══ DATA UNDER STUDY ══
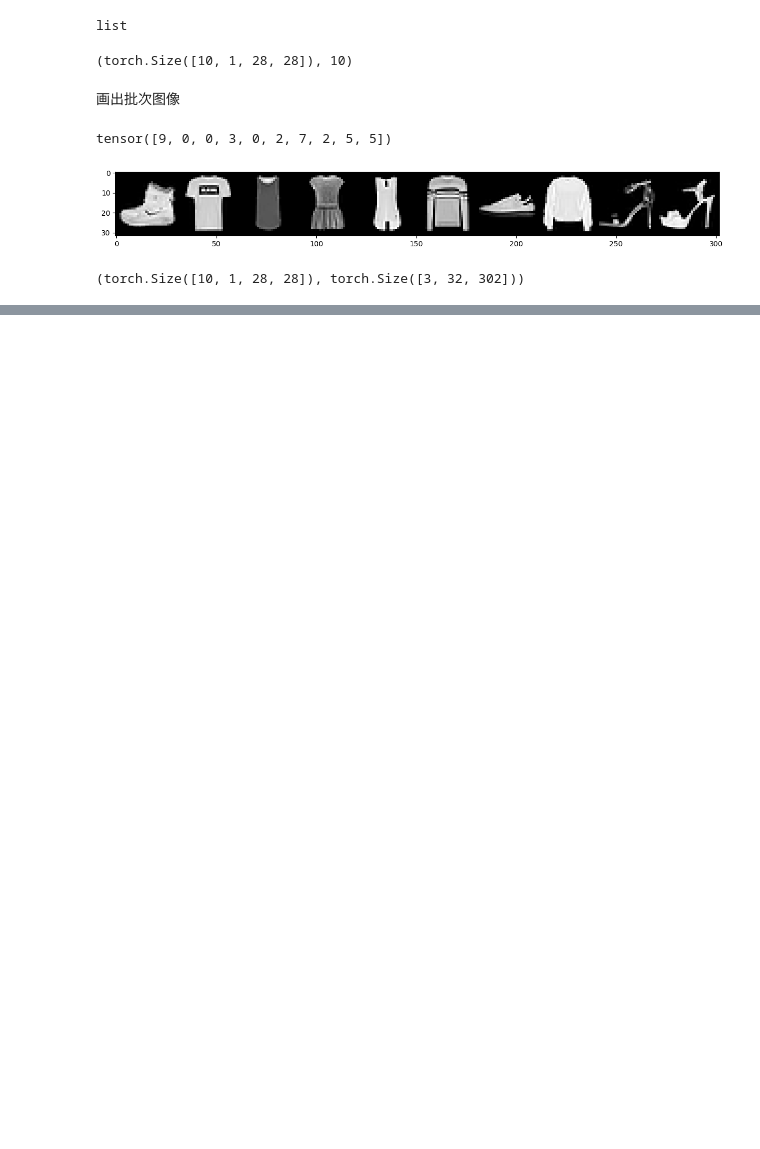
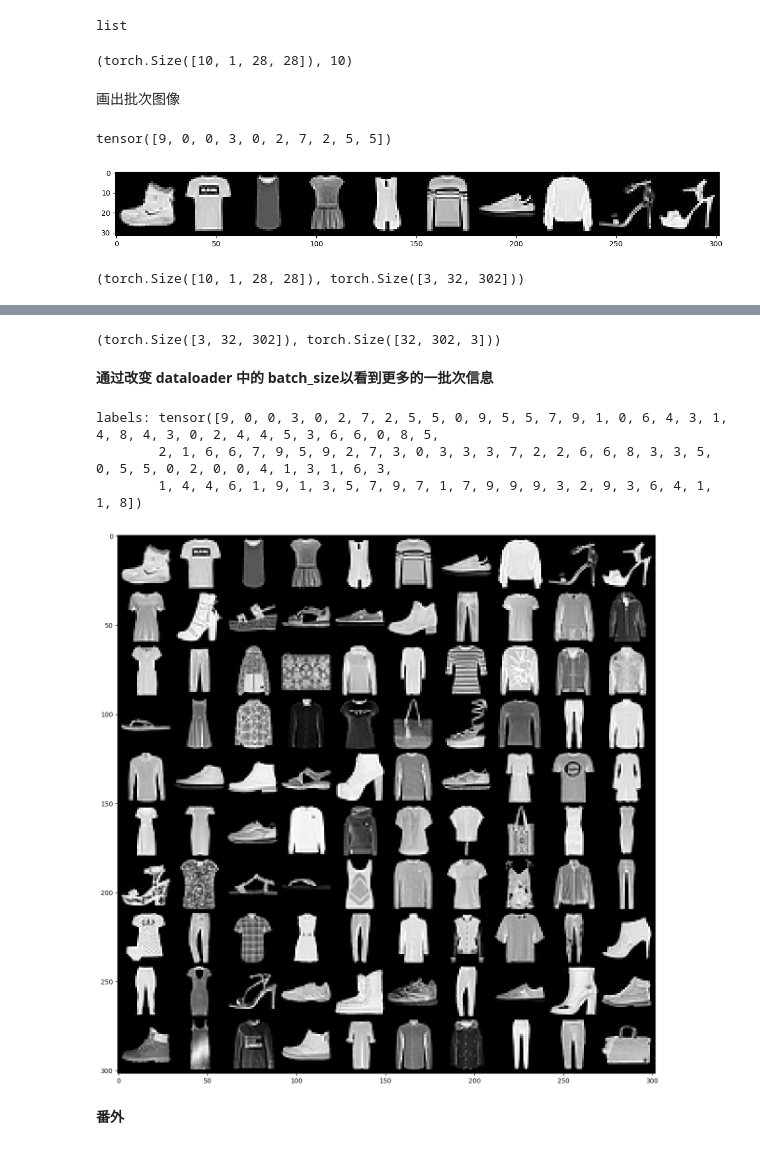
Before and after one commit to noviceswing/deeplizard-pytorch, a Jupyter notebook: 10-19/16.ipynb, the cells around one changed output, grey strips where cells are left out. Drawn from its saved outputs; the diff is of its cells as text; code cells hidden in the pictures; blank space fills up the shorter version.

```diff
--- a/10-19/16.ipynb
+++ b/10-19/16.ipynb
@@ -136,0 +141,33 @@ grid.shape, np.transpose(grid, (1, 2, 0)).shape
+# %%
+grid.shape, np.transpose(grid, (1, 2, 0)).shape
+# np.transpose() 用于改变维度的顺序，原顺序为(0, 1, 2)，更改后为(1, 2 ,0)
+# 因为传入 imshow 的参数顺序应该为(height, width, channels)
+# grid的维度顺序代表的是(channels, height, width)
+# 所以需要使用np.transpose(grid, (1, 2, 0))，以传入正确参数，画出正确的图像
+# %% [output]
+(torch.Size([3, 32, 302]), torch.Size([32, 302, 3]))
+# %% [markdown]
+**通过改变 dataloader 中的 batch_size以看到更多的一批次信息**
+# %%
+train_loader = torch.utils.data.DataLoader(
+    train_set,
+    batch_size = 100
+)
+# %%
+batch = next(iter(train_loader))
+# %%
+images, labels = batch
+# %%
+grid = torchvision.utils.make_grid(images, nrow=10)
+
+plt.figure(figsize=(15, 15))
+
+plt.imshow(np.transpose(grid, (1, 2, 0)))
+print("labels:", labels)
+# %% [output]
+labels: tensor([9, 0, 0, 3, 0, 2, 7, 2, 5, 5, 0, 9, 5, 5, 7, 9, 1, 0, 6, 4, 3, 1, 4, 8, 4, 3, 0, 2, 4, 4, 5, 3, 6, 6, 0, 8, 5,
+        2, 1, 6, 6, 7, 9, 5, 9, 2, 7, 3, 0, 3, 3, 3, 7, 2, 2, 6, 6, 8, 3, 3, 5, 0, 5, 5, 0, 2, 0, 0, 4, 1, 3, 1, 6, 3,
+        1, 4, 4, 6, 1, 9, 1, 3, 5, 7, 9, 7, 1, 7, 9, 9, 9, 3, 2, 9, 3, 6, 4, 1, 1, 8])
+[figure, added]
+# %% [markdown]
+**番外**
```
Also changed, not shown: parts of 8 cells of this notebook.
═══
══ DATA UNDER STUDY ══
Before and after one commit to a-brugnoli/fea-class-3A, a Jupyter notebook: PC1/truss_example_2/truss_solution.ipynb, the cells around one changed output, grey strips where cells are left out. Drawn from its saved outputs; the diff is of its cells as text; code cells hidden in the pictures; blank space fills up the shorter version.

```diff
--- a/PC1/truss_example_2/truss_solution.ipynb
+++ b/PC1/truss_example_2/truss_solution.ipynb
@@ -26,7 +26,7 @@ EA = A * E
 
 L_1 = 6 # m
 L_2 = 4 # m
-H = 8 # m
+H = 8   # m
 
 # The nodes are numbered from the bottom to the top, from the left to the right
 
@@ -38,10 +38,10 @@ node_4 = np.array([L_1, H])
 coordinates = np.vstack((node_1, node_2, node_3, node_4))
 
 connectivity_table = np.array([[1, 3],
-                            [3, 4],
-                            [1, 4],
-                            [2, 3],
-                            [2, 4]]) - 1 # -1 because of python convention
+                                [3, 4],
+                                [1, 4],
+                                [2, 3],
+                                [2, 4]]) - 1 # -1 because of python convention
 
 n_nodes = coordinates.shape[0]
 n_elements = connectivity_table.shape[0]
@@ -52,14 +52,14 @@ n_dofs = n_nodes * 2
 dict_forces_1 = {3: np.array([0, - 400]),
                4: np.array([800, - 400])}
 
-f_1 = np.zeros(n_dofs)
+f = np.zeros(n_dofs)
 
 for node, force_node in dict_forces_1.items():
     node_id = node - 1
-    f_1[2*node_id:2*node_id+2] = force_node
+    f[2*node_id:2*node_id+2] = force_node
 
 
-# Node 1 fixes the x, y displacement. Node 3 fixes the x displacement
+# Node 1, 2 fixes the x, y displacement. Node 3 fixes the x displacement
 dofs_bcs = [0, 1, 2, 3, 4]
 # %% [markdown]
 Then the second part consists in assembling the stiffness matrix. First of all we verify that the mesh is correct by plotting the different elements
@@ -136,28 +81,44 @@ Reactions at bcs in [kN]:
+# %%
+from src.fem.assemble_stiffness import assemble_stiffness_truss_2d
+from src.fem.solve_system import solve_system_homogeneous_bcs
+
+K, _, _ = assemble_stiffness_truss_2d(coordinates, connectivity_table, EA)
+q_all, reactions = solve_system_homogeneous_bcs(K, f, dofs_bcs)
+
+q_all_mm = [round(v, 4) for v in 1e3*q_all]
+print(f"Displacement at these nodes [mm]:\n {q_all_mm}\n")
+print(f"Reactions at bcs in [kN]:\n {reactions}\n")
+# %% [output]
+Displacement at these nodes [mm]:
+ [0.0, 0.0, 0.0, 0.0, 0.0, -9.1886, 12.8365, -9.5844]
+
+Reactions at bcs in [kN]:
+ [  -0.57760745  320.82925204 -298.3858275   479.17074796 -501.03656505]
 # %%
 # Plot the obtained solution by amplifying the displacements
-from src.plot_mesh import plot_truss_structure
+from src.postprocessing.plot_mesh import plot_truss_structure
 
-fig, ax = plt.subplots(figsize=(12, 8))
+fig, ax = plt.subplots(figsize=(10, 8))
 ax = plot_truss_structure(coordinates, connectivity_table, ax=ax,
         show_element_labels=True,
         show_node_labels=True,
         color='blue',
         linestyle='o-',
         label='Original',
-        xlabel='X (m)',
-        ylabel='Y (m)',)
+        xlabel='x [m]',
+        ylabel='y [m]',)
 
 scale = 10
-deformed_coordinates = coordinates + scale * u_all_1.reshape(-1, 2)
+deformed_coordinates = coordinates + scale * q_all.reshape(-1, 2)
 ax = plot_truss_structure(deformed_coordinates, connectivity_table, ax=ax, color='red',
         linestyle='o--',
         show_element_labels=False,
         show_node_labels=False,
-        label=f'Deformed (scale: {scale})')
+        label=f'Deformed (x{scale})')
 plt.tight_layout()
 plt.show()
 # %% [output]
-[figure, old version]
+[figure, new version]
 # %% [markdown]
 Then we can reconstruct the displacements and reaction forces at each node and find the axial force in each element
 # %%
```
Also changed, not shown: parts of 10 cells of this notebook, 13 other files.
═══
TASK GOAL: What is needed is the number of lines in the data that hold the word "fixes", and nothing more.

RESPONSE TO THE TASK: 2